Speaking at the Cheltenham Literature Festival, the former political editor rebuffed claims that nobody on Fleet Street would have let her run the story with only one source, saying:
“Would I have got that story into The Sunday Times? Well, I reckon it probably could have been a diary story, expressed much more euphemistically.”
However, given how the original claim was phrased by Oakeshott and her fellow biographer Ashcroft it is hard to see how it could have been more delicately phrased:

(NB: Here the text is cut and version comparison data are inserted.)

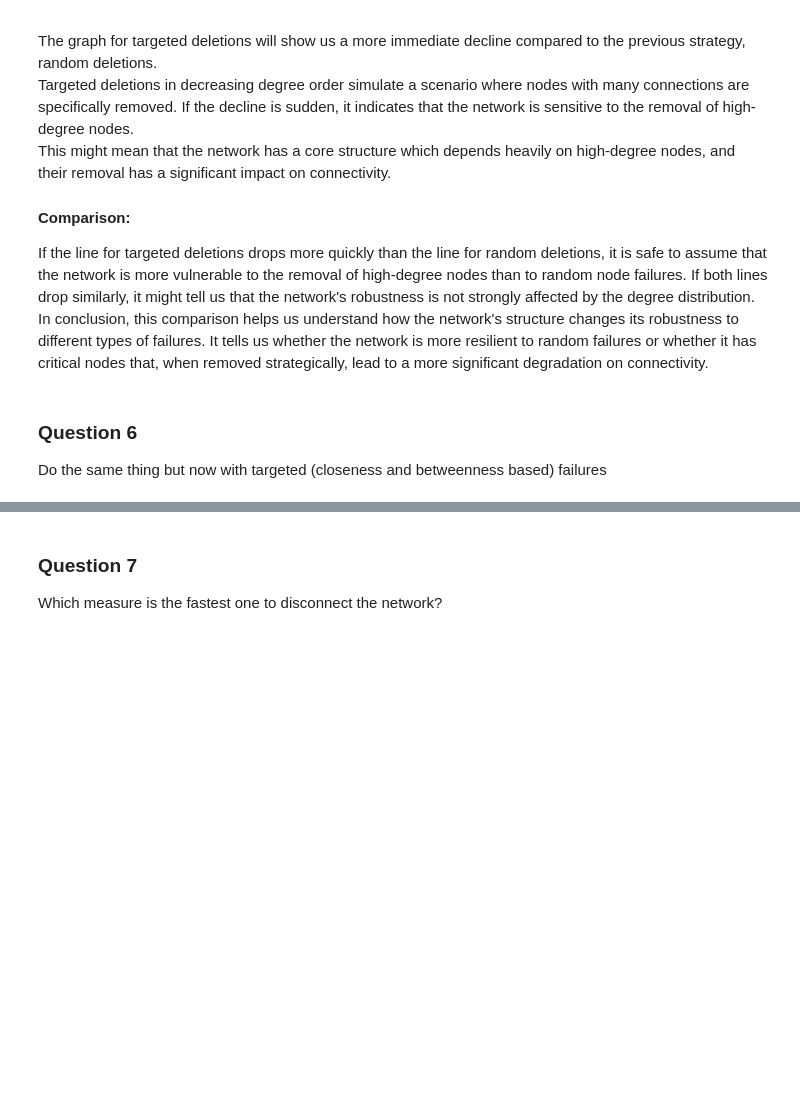
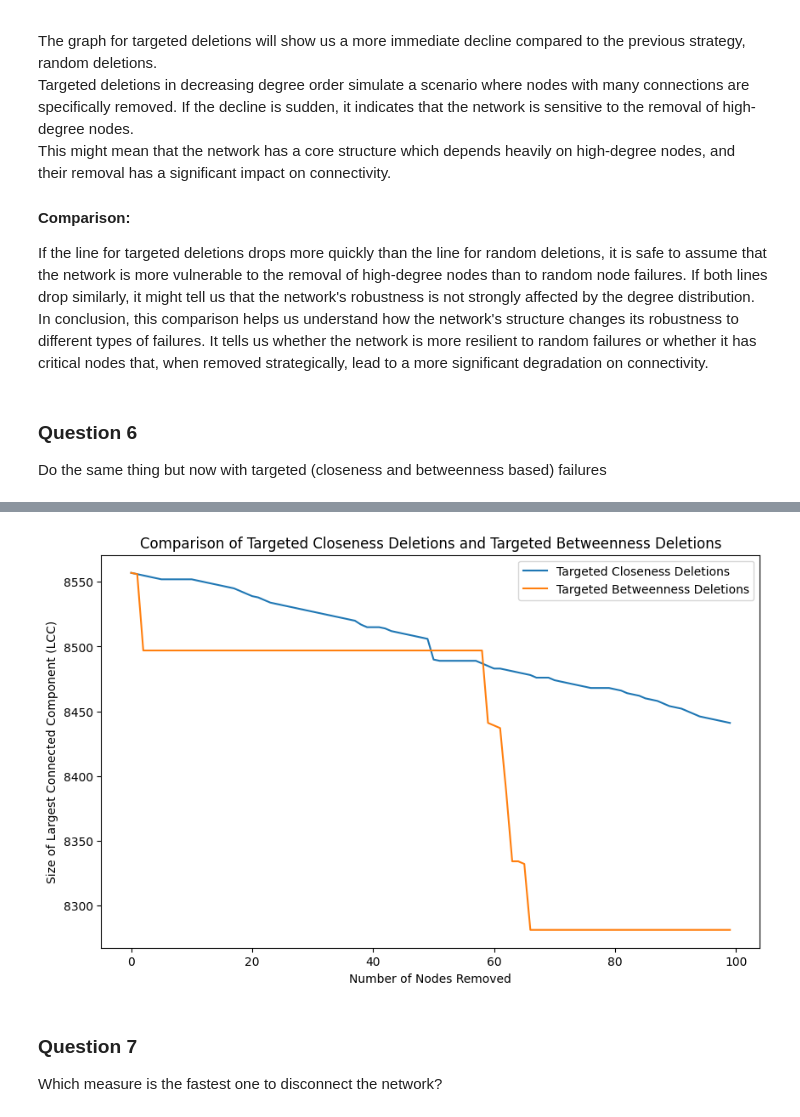
Before and after one commit to JackThay/NAM_TP3, a Jupyter notebook: TP3_Students_Jack-THAY_Thierry-UNG.ipynb, the cells around one changed output, grey strips where cells are left out. Cells and saved outputs as stored; diff of their text form; code cells hidden in the pictures; blank space fills up the shorter version.

```diff
--- a/TP3_Students_Jack-THAY_Thierry-UNG.ipynb
+++ b/TP3_Students_Jack-THAY_Thierry-UNG.ipynb
@@ -495,0 +606,5 @@ Execution done in 7.90215 seconds
+# %%
+# This time the graph is not as heavy as the graphs from the previous lab session
+graph = inet_graph
+num_nodes_to_remove = 100
+test_remove_nodes_by_betweenness(graph, num_nodes_to_remove)
@@ -496,3 +629,41 @@ Execution done in 7.90215 seconds
+# %%
+def plot_graph_targeted(graph, num_nodes_to_remove):
+    # Calculate the LCC sizes for random deletions
+    targeted_closeness = remove_nodes_by_closeness(graph, num_nodes_to_remove)
+
+    # Calculate the LCC sizes for targeted deletions
+    targeted_betweenness = remove_nodes_by_betweenness(graph, num_nodes_to_remove)
+
+    # Set up the plot figure
+    plt.figure(figsize=(10, 6))
+
+    # Extract the x and y values for each curve
+    x_random = list(targeted_closeness.keys())
+    y_random = list(targeted_closeness.values())
+
+    x_targeted = list(targeted_betweenness.keys())
+    y_targeted = list(targeted_betweenness.values())
+
+    # Plot the curves for random and targeted deletions
+    plt.plot(x_random, y_random, label='Targeted Closeness Deletions')
+    plt.plot(x_targeted, y_targeted, label='Targeted Betweenness Deletions')
+
+    # Add labels and title to the plot
+    plt.xlabel('Number of Nodes Removed')
+    plt.ylabel('Size of Largest Connected Component (LCC)')
+    plt.title('Comparison of Targeted Closeness Deletions and Targeted Betweenness Deletions')
+
+    # Add a legend to distinguish the curves
+    plt.legend()
+
+    # Display the plot
+    plt.show()
+# %%
+graph = inet_graph
+num_nodes_to_remove = 100
+result = plot_graph_targeted(graph, num_nodes_to_remove)
+# %% [output]
+[figure, added]
 # %% [markdown]
 ### Question 7
 
```
Also changed, not shown: parts of 13 cells of this notebook.
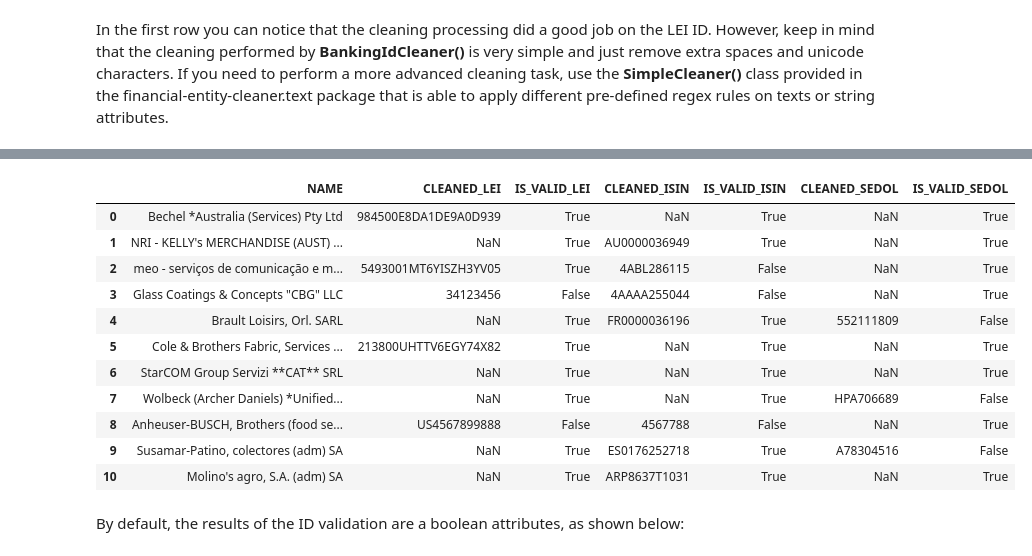
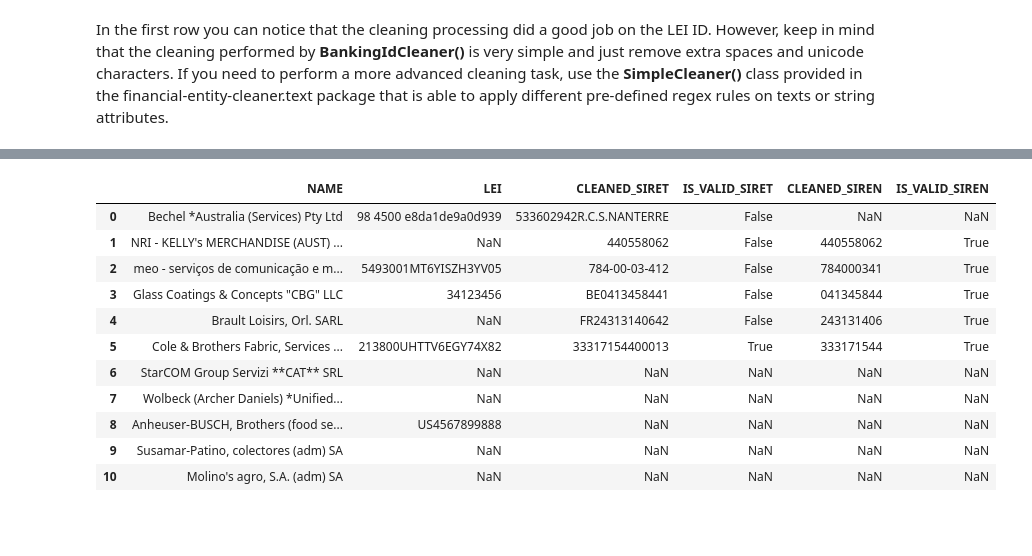
Before and after one commit to os-climate/financial-entity-cleaner, a Jupyter notebook: notebooks/how-to/Clean up and validate banking IDs.ipynb, the cells around one changed output, grey strips where cells are left out. Cells and saved outputs as stored; diff of their text form; code cells hidden in the pictures; blank space fills up the shorter version.

```diff
--- a/notebooks/how-to/Clean up and validate banking IDs.ipynb
+++ b/notebooks/how-to/Clean up and validate banking IDs.ipynb
@@ -133,5 +228,0 @@ import pandas as pd
-# %%
-# Read a .csv file as a pandas dataframe object
-input_filename = '../../tests/data/test_cleaner.csv'
-df_original = pd.read_csv(input_filename,sep=';',encoding='utf-8', usecols=['NAME','LEI', 'ISIN', 'SEDOL'])
-df_original
@@ -152,7 +250,7 @@ df_original
 Another important property of the BankingIdCleaner() class is the **letter_case** that defines if the output will be returned in lower, upper or title case. By default, the letter case is set to be 'lower'. If you want to change that, just set the letter_case property to **'lower'**, **'upper'** or **'title'** or use the built-in class constants LOWER_LETTER_CASE, UPPER_LETTER_CASE, TITLE_LETTER_CASE, as shown below:
 # %%
 # Set up the resultant letter case
-id_cleaner_obj.output_lettercase = BankingIdCleaner.LOWER_LETTER_CASE
+id_cleaner_obj.letter_case = BankingIdCleaner.UPPER_LETTER_CASE
 # %%
 id_cleaner_obj.id_type='lei'
 # %%
@@ -173,0 +274,4 @@ df_cleaner
+# %%
+id_cleaner_obj.validation_as_categorical = True
+df_cleaner = id_cleaner_obj.clean_df(df_original, cols=['LEI'])
+df_cleaner
@@ -178,9 +295,10 @@ The result above shows that two new columns were created with a suffix defined b
 # %%
+id_cleaner_obj.validation_as_categorical = False
 id_cleaner_obj.output_cleaned_id = 'CLEANED'
 id_cleaner_obj.output_validated_id = 'IS_VALID'
-df_cleaner = id_cleaner_obj.clean_df(df_original, cols=['LEI', 'ISIN', 'SEDOL'],
-                                     remove_cols= True,
+df_cleaner = id_cleaner_obj.clean_df(df_original, cols=['SIRET', 'SIREN'],
+                                     remove_cols= False,
                                      output_names_as= 'prefix',
-                                     types = ['lei', 'isin', 'sedol'])
+                                     types = ['siret', 'siren'])
 df_cleaner
 # %% [output]
@@ -201,23 +319,21 @@ All the results above set the ID to NaN if the ID is invalid (see row 4 and 9).
 # %%
 id_cleaner_obj.invalid_ids_as_nan = False
 # %%
-df_cleaner = id_cleaner_obj.clean_df(df_original, cols=['LEI', 'ISIN', 'SEDOL'],
+df_cleaner = id_cleaner_obj.clean_df(df_original, cols=['SIRET', 'SIREN'],
                                      remove_cols= True,
                                      output_names_as= 'prefix',
-                                     types = ['lei', 'isin', 'sedol'])
+                                     types = ['siret', 'siren'])
 df_cleaner
 # %% [output]
-|  | NAME | CLEANED_LEI | IS_VALID_LEI | CLEANED_ISIN | IS_VALID_ISIN | CLEANED_SEDOL | IS_VALID_SEDOL |
-| 0 | Bechel *Australia (Services) Pty Ltd | 984500E8DA1DE9A0D939 | True | NaN | True | NaN | True |
-| 1 | NRI - KELLY's MERCHANDISE (AUST) ... | NaN | True | AU0000036949 | True | NaN | True |
-| 2 | meo - serviços de comunicação e m... | 5493001MT6YISZH3YV05 | True | 4ABL286115 | False | NaN | True |
-| 3 | Glass Coatings & Concepts "CBG" LLC | 34123456 | False | 4AAAA255044 | False | NaN | True |
-| 4 | Brault Loisirs, Orl. SARL | NaN | True | FR0000036196 | True | 552111809 | False |
-| 5 | Cole & Brothers Fabric, Services ... | 213800UHTTV6EGY74X82 | True | NaN | True | NaN | True |
-| 6 | StarCOM Group Servizi **CAT** SRL | NaN | True | NaN | True | NaN | True |
-| 7 | Wolbeck (Archer Daniels) *Unified... | NaN | True | NaN | True | HPA706689 | False |
-| 8 | Anheuser-BUSCH, Brothers (food se... | US4567899888 | False | 4567788 | False | NaN | True |
-| 9 | Susamar-Patino, colectores (adm) SA | NaN | True | ES0176252718 | True | A78304516 | False |
-| 10 | Molino's agro, S.A. (adm) SA | NaN | True | ARP8637T1031 | True | NaN | True |
+|  | NAME | LEI | CLEANED_SIRET | IS_VALID_SIRET | CLEANED_SIREN | IS_VALID_SIREN |
+| 0 | Bechel *Australia (Services) Pty Ltd | 98 4500 e8da1de9a0d939 | 533602942R.C.S.NANTERRE | False | NaN | NaN |
+| 1 | NRI - KELLY's MERCHANDISE (AUST) ... | NaN | 440558062 | False | 440558062 | True |
+| 2 | meo - serviços de comunicação e m... | 5493001MT6YISZH3YV05 | 784-00-03-412 | False | 784000341 | True |
+| 3 | Glass Coatings & Concepts "CBG" LLC | 34123456 | BE0413458441 | False | 041345844 | True |
+| 4 | Brault Loisirs, Orl. SARL | NaN | FR24313140642 | False | 243131406 | True |
+| 5 | Cole & Brothers Fabric, Services ... | 213800UHTTV6EGY74X82 | 33317154400013 | True | 333171544 | True |
+| 6 | StarCOM Group Servizi **CAT** SRL | NaN | NaN | NaN | NaN | NaN |
+| 7 | Wolbeck (Archer Daniels) *Unified... | NaN | NaN | NaN | NaN | NaN |
+| 8 | Anheuser-BUSCH, Brothers (food se... | US4567899888 | NaN | NaN | NaN | NaN |
+| 9 | Susamar-Patino, colectores (adm) SA | NaN | NaN | NaN | NaN | NaN |
+| 10 | Molino's agro, S.A. (adm) SA | NaN | NaN | NaN | NaN | NaN |
-# %% [markdown]
-By default, the results of the ID validation are a boolean attributes, as shown below:
```
Also changed, not shown: parts of 39 cells of this notebook, 6 other files.
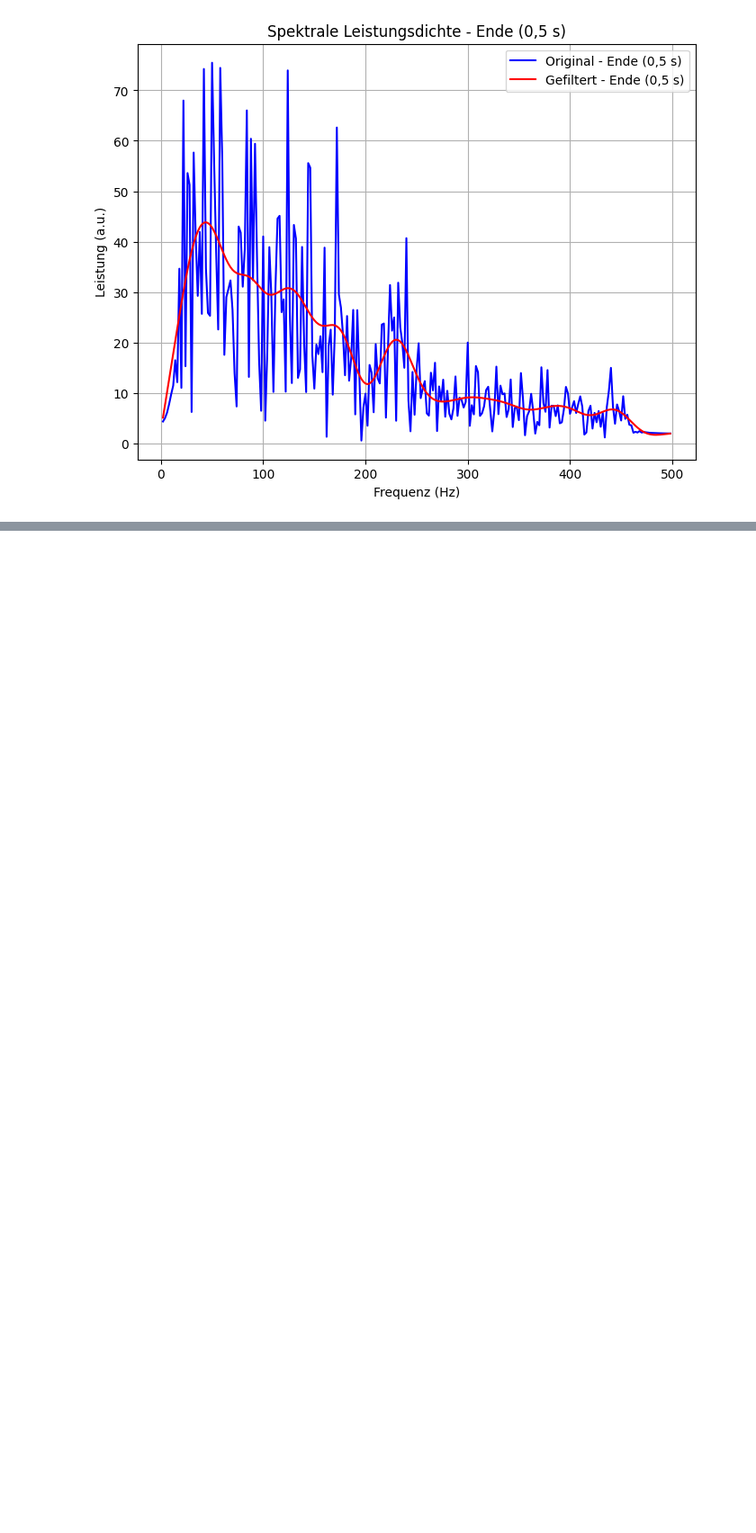
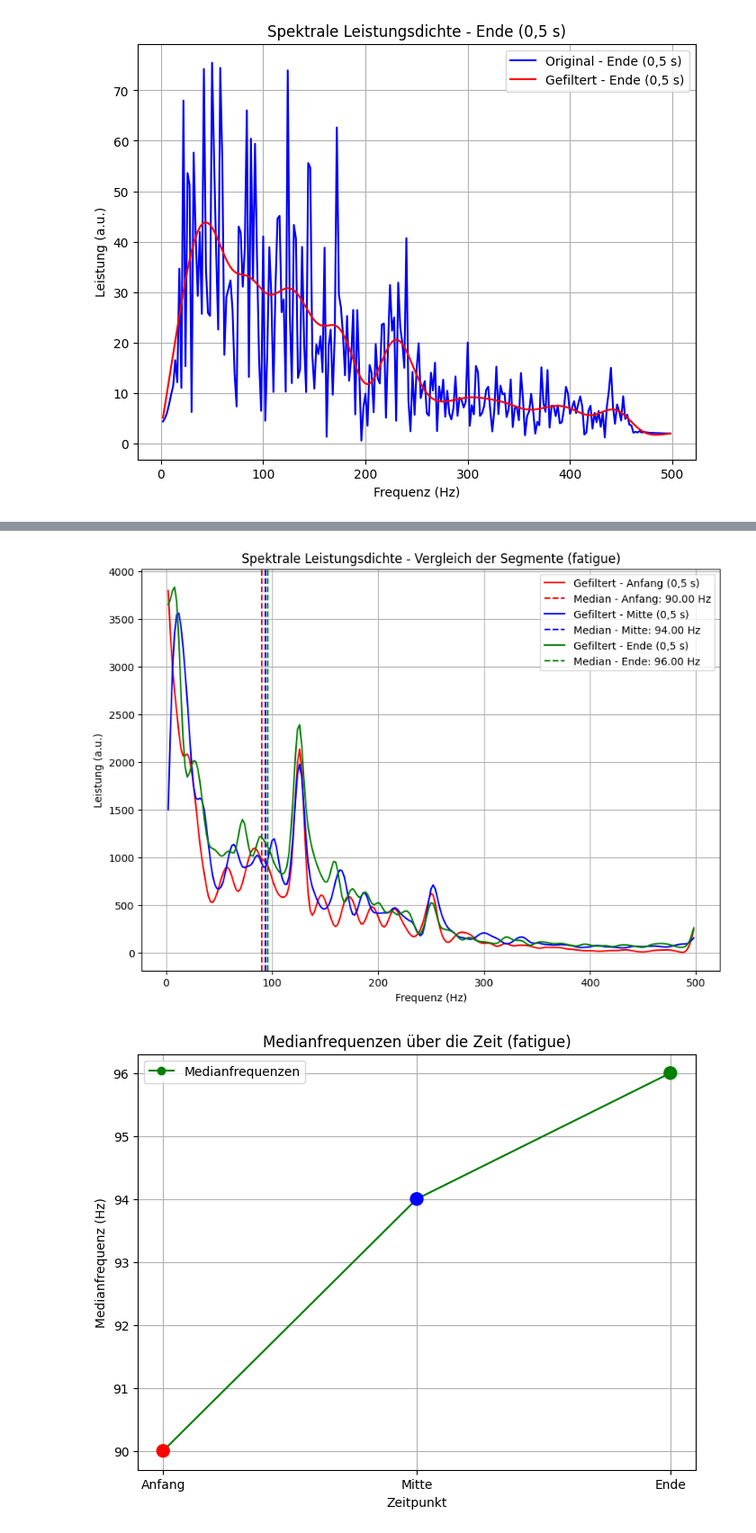
Before and after one commit to VPaulineC/Praktikum-3, a Jupyter notebook: MainCode3.ipynb, the cells around one changed output, grey strips where cells are left out. Shown at 90% size. Saved outputs shown, nothing was run; the diff lists cells and outputs as text; code cells hidden in the pictures; blank space fills up the shorter version.

```diff
--- a/MainCode3.ipynb
+++ b/MainCode3.ipynb
@@ -634,0 +551,77 @@ plt.show()
+# %%
+import numpy as np
+import matplotlib.pyplot as plt
+from scipy.integrate import cumulative_trapezoid
+from Lab3Functions import get_power  # Importiere deine Funktionen
+
+# Filtereinstellungen
+cutoff_freq = 100  # Cutoff-Frequenz für den Lowpass-Filter
+filter_order = 2   # Reduzierte Filterordnung
+fs = 1000          # Samplingfrequenz in Hz
+samples_per_segment = 500  # Anzahl der Samples pro Segment
+
+# Start-, Mitte- und Endsegmente aus fatigue['emg'] definieren
+burst_start_idx = int(4 * fs)  # Startindex
+burst_end_idx = burst_start_idx + int(1.5 * fs)  # Endindex
+
+start_idx = burst_start_idx
+start_segment = fatigue['emg'][start_idx:start_idx + samples_per_segment]
+
+middle_idx = burst_start_idx + (burst_end_idx - burst_start_idx) // 2 - samples_per_segment // 2
+middle_segment = fatigue['emg'][middle_idx:middle_idx + samples_per_segment]
+
+end_idx = burst_end_idx - samples_per_segment
+end_segment = fatigue['emg'][end_idx:end_idx + samples_per_segment]
+
+# Spektrale Leistungsdichte für die Segmente berechnen
+start_power, start_freqs = get_power(start_segment, fs)
+middle_power, middle_freqs = get_power(middle_segment, fs)
+end_power, end_freqs = get_power(end_segment, fs)
+
+# Gefilterte spektrale Leistungsdichte mit neuen Filtereinstellungen
+filtered_start_power = lowpass_filter(start_power, cutoff=cutoff_freq, fs=fs, order=filter_order)
+filtered_middle_power = lowpass_filter(middle_power, cutoff=cutoff_freq, fs=fs, order=filter_order)
+filtered_end_power = lowpass_filter(end_power, cutoff=cutoff_freq, fs=fs, order=filter_order)
+
+# Berechnung der Medianfrequenzen für die Segmente
+def calculate_median_frequency(power, freqs):
+    area = cumulative_trapezoid(power, freqs, initial=0)
+    total_power = area[-1]
+    median_freq = freqs[np.where(area >= total_power / 2)[0][0]]
+    return median_freq
+
+median_freq_start = calculate_median_frequency(filtered_start_power, start_freqs)
+median_freq_middle = calculate_median_frequency(filtered_middle_power, middle_freqs)
+median_freq_end = calculate_median_frequency(filtered_end_power, end_freqs)
+
+# Gemeinsamer Plot für die Segmente
+plt.figure(figsize=(10, 7))
+plt.plot(start_freqs, filtered_start_power, color='red', label='Gefiltert - Anfang (0,5 s)')
+plt.axvline(median_freq_start, color='red', linestyle='--', label=f'Median - Anfang: {median_freq_start:.2f} Hz')
+plt.plot(middle_freqs, filtered_middle_power, color='blue', label='Gefiltert - Mitte (0,5 s)')
+plt.axvline(median_freq_middle, color='blue', linestyle='--', label=f'Median - Mitte: {median_freq_middle:.2f} Hz')
+plt.plot(end_freqs, filtered_end_power, color='green', label='Gefiltert - Ende (0,5 s)')
+plt.axvline(median_freq_end, color='green', linestyle='--', label=f'Median - Ende: {median_freq_end:.2f} Hz')
+plt.title('Spektrale Leistungsdichte - Vergleich der Segmente (fatigue)')
+plt.xlabel('Frequenz (Hz)')
+plt.ylabel('Leistung (a.u.)')
+plt.legend()
+plt.grid()
+plt.show()
+
+# Medianfrequenzen über die Zeit
+median_frequencies = [median_freq_start, median_freq_middle, median_freq_end]
+time_points = ['Anfang', 'Mitte', 'Ende']
+
+plt.figure(figsize=(8, 6))
+plt.plot(time_points, median_frequencies, marker='o', color='green', label='Medianfrequenzen')
+plt.scatter(time_points, median_frequencies, color=['red', 'blue', 'green'], s=100, zorder=3)
+plt.title('Medianfrequenzen über die Zeit (fatigue)')
+plt.xlabel('Zeitpunkt')
+plt.ylabel('Medianfrequenz (Hz)')
+plt.grid()
+plt.legend()
+plt.show()
+# %% [output]
+[figure, added]
+[figure, added]
```
Also changed, not shown: parts of 21 cells of this notebook.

“A distinguished Oxford contemporary claims Cameron once took part in an outrageous initiation ceremony at a Piers Gaveston event, involving a dead pig. His extraordinary suggestion is that the future PM inserted a private part of his anatomy into the animal’s mouth.”
Her suggestion that books require lower standards of proof than newspapers is also somewhat dubious, and given her experience as a journalist she must have known that Fleet Street would grab hold of the tale and run with it. She said:
“I think [the question about burden of proof] rests on a really false premise, which is that things that are written in books need to have the same standard — if you like to use that word — as things that are written in newspapers.”
She did, however, stand by her source, a Tory MP and Oxford University contemporary of Cameron:
“It’s my judgment that the MP was not making it up, although I accept there was a possibility he could have been slightly deranged.”
Oakeshott went on to say that she did not consider the claim an “allegation”, which may say something about her own, er, habits or the low expectations we have of politicians:
“In no way did we conceive of it as any kind of allegation against Cameron. I, frankly, don’t care what he did when he was drunk in university dining societies.”
This story was originally reported in the Sun.
Image Credit – Election UK, April 2010 by Alex Brown